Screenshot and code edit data
****

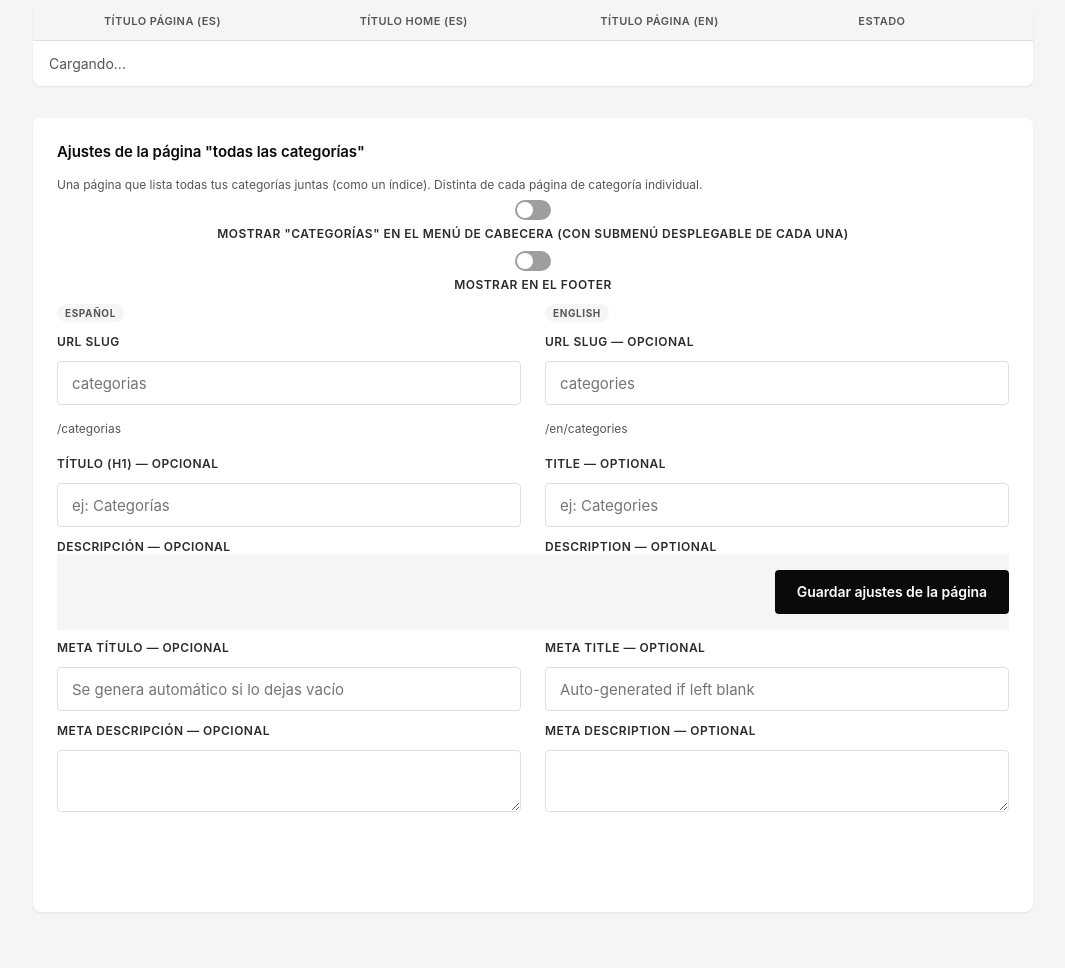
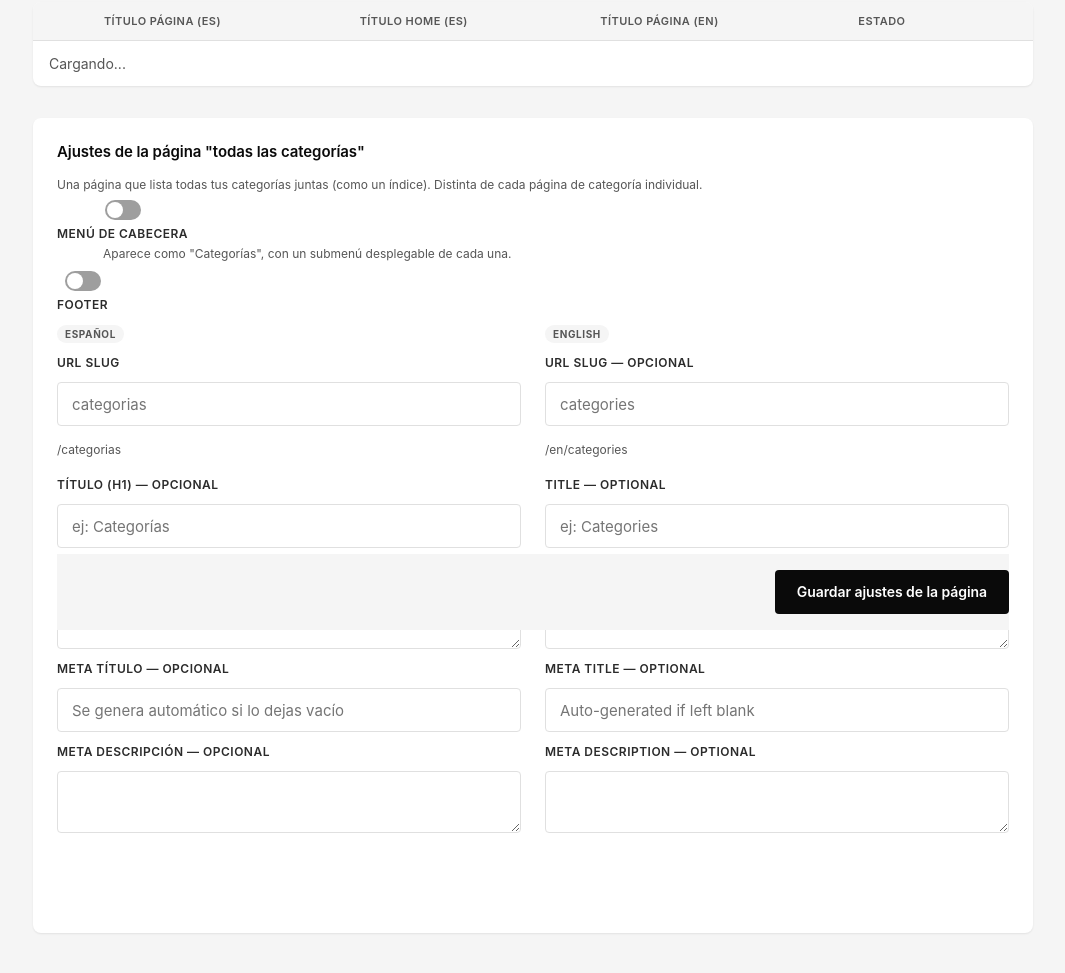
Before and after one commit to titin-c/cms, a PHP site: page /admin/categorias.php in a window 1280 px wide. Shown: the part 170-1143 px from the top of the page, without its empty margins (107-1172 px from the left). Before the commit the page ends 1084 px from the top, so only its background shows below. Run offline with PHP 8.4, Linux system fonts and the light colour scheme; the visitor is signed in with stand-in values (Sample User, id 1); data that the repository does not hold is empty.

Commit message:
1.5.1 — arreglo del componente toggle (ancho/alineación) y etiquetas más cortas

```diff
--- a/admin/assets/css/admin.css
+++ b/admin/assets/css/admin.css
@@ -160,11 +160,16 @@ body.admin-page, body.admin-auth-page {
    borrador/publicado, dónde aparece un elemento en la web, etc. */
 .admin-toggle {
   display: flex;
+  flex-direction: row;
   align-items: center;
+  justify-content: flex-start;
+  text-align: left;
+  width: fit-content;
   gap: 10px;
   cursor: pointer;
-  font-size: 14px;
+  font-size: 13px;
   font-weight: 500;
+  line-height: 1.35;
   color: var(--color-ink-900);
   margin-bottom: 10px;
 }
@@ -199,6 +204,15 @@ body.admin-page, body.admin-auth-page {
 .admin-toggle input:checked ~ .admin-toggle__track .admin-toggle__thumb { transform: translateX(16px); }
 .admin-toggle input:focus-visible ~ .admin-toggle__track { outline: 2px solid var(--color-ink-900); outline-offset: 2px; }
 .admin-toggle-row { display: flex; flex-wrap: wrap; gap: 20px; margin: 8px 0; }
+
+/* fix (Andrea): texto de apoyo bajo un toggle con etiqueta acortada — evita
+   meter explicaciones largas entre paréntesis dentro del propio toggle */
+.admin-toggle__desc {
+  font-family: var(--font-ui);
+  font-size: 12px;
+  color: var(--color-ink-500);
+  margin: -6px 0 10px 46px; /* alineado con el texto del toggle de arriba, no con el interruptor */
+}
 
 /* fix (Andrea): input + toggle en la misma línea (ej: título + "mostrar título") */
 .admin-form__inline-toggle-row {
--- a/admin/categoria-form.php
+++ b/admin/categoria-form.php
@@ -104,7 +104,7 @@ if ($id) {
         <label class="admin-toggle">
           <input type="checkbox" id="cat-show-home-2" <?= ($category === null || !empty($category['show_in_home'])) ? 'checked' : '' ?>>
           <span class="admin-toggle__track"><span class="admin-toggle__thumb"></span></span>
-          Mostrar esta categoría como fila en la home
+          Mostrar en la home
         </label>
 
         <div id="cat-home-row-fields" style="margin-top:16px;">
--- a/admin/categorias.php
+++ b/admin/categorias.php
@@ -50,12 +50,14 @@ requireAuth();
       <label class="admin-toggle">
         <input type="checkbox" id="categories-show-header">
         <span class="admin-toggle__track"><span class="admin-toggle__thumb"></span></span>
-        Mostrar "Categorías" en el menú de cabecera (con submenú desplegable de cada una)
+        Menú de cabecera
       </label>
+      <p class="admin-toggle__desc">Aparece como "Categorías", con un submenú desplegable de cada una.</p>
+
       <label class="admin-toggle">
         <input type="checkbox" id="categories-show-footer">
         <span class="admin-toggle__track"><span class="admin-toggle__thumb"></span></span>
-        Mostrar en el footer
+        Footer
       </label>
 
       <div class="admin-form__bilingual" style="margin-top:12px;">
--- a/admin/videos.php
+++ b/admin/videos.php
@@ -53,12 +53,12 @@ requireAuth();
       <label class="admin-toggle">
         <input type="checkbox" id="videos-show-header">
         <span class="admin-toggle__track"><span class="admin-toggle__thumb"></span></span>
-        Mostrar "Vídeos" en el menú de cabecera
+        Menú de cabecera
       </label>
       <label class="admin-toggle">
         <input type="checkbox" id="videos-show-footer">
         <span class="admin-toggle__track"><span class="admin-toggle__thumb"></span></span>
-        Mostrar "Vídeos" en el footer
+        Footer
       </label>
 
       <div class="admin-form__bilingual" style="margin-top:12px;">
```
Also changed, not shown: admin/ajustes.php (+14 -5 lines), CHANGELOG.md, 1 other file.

****

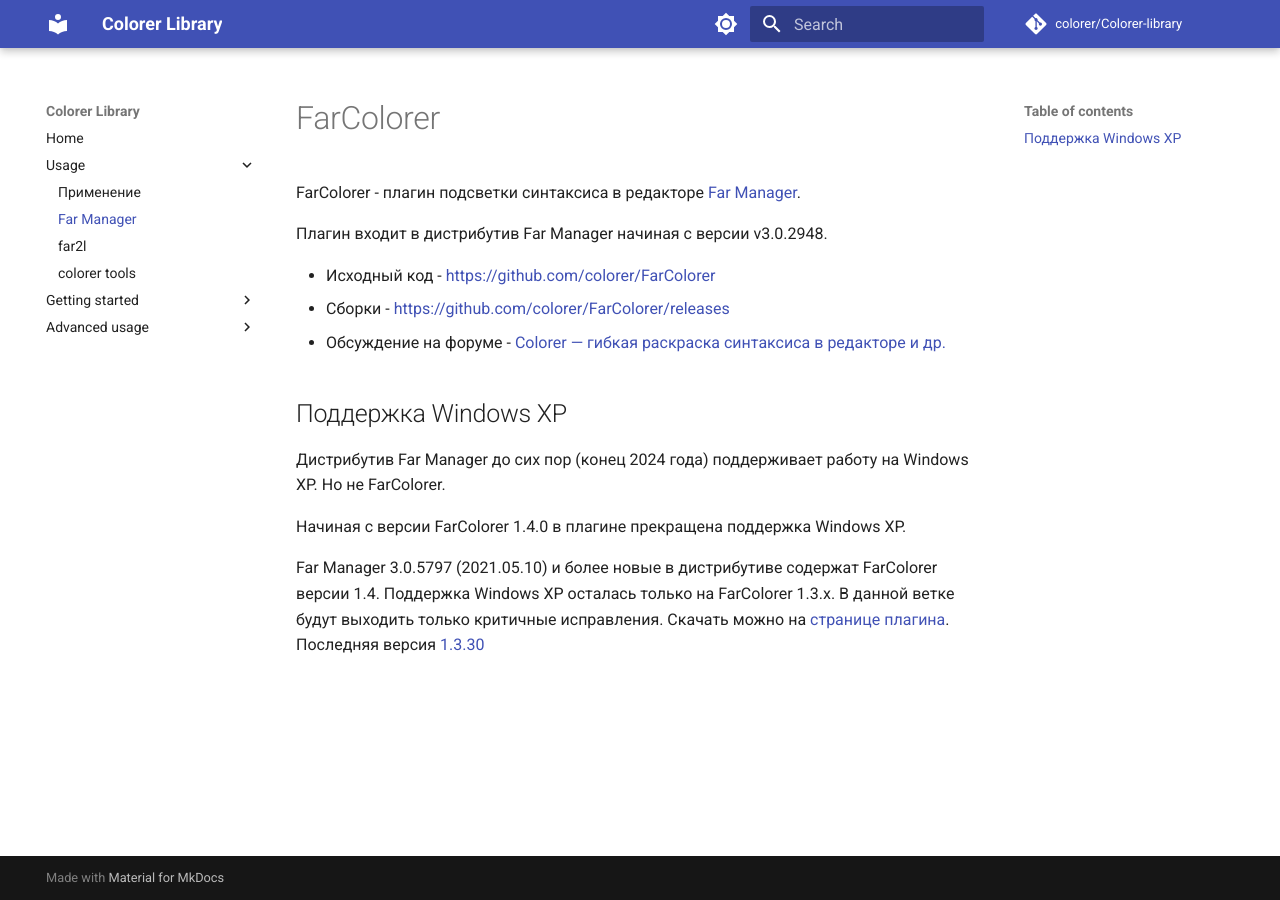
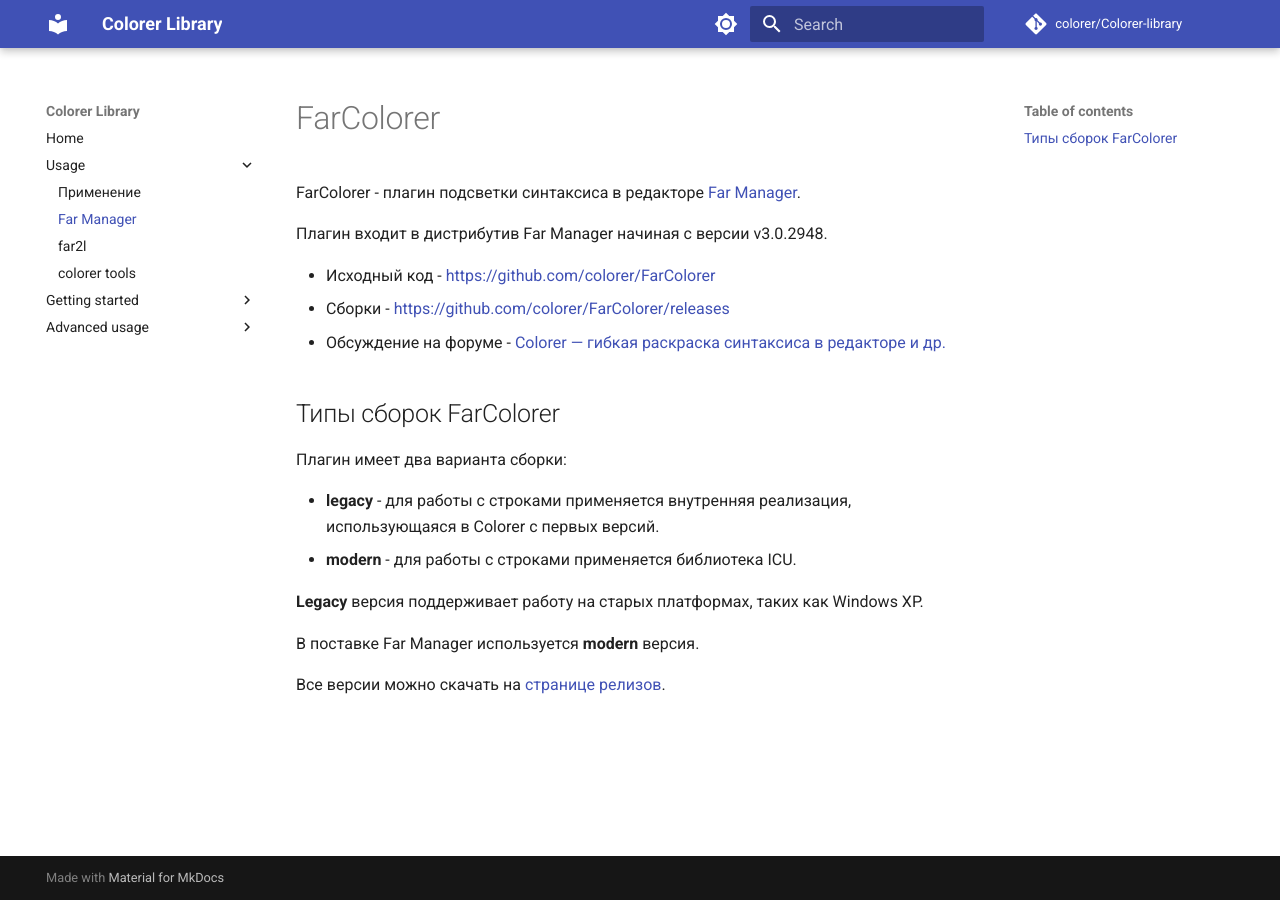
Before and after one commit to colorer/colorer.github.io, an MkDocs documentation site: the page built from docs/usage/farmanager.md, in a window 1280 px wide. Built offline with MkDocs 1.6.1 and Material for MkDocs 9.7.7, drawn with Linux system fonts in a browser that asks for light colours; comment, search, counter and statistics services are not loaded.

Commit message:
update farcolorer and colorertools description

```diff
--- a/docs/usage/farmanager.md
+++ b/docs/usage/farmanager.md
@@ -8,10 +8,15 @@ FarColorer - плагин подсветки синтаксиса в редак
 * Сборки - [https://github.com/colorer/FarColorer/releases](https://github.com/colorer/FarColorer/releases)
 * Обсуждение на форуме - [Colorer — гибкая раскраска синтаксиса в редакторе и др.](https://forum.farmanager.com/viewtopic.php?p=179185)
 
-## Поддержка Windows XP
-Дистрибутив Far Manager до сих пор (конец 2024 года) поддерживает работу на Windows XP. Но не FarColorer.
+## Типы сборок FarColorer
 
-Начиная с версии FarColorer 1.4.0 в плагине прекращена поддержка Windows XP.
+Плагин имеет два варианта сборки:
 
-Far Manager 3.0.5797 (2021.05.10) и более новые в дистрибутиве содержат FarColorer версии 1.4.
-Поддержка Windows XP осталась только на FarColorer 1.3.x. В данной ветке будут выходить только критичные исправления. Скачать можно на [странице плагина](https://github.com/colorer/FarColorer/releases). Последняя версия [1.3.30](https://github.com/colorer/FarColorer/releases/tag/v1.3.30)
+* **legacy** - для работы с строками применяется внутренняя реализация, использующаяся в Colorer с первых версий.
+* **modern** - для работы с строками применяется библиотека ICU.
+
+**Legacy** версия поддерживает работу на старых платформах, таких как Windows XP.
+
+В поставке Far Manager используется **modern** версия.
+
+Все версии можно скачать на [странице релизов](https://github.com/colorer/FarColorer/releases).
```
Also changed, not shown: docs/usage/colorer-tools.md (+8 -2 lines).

****

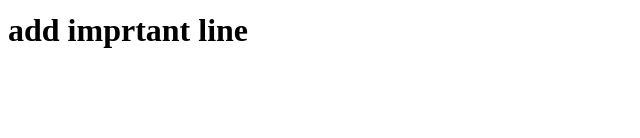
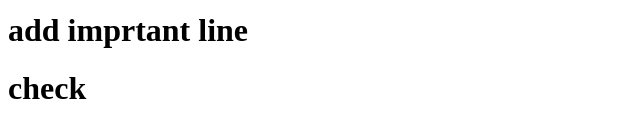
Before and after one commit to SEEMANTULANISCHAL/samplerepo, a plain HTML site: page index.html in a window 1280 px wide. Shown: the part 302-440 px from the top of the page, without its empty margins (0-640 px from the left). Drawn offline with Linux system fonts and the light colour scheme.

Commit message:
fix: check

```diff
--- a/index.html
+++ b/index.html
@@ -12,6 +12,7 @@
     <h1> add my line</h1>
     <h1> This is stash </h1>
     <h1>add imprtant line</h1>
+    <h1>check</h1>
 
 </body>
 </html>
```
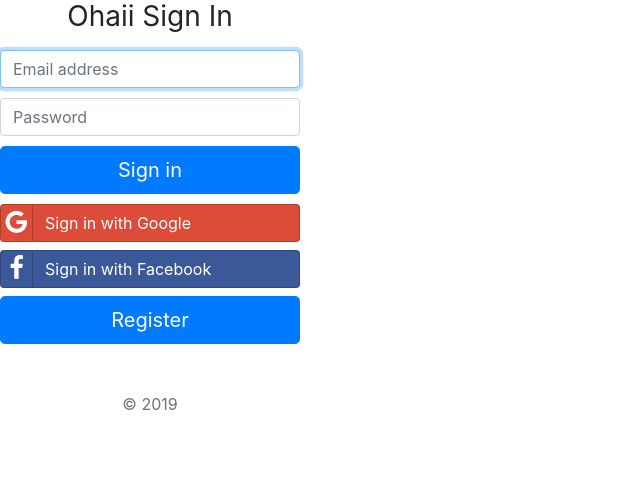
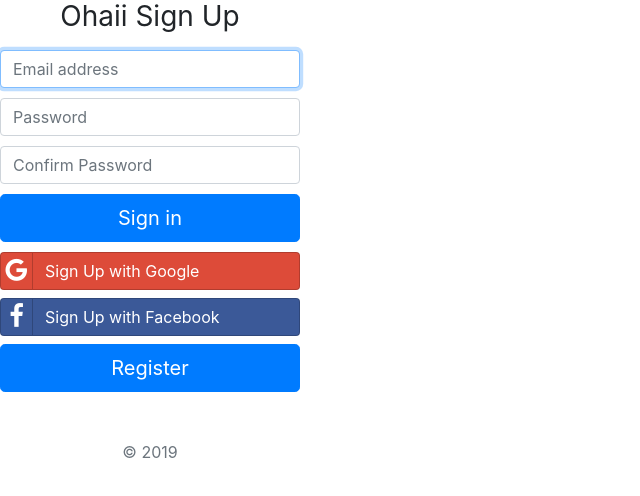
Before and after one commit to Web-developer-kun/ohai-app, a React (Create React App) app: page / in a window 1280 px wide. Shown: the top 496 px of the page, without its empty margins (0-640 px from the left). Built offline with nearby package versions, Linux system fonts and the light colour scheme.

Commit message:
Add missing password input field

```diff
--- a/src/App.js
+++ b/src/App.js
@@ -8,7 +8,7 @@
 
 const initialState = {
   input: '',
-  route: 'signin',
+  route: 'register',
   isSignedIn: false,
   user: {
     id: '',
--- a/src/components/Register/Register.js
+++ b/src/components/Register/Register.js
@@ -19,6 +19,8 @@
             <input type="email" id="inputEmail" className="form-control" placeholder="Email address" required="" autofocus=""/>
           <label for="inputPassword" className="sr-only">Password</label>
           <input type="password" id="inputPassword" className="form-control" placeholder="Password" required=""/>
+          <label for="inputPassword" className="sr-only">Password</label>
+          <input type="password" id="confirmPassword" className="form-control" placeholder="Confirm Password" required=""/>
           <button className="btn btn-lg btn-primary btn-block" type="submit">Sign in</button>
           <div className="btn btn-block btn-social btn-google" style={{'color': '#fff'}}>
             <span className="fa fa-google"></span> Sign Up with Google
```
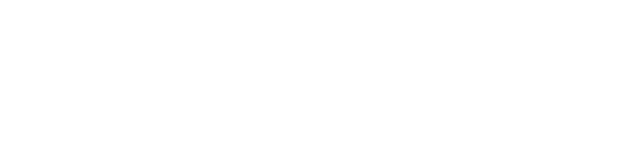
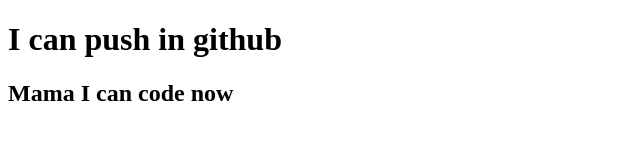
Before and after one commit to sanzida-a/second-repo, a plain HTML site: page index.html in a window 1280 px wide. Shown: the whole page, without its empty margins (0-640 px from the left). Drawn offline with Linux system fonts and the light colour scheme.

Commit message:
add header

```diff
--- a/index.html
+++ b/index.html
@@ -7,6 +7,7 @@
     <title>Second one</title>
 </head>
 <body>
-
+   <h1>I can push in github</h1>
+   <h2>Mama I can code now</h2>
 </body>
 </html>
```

****

Problem statement:
Which lines in the data above contain "className"? Show each one.

Response to the exercise:
             <input type="email" id="inputEmail" className="form-control" placeholder="Email address" required="" autofocus=""/>
           <label for="inputPassword" className="sr-only">Password</label>
           <input type="password" id="inputPassword" className="form-control" placeholder="Password" required=""/>
+          <label for="inputPassword" className="sr-only">Password</label>
+          <input type="password" id="confirmPassword" className="form-control" placeholder="Confirm Password" required=""/>
           <button className="btn btn-lg btn-primary btn-block" type="submit">Sign in</button>
           <div className="btn btn-block btn-social btn-google" style={{'color': '#fff'}}>
             <span className="fa fa-google"></span> Sign Up with Google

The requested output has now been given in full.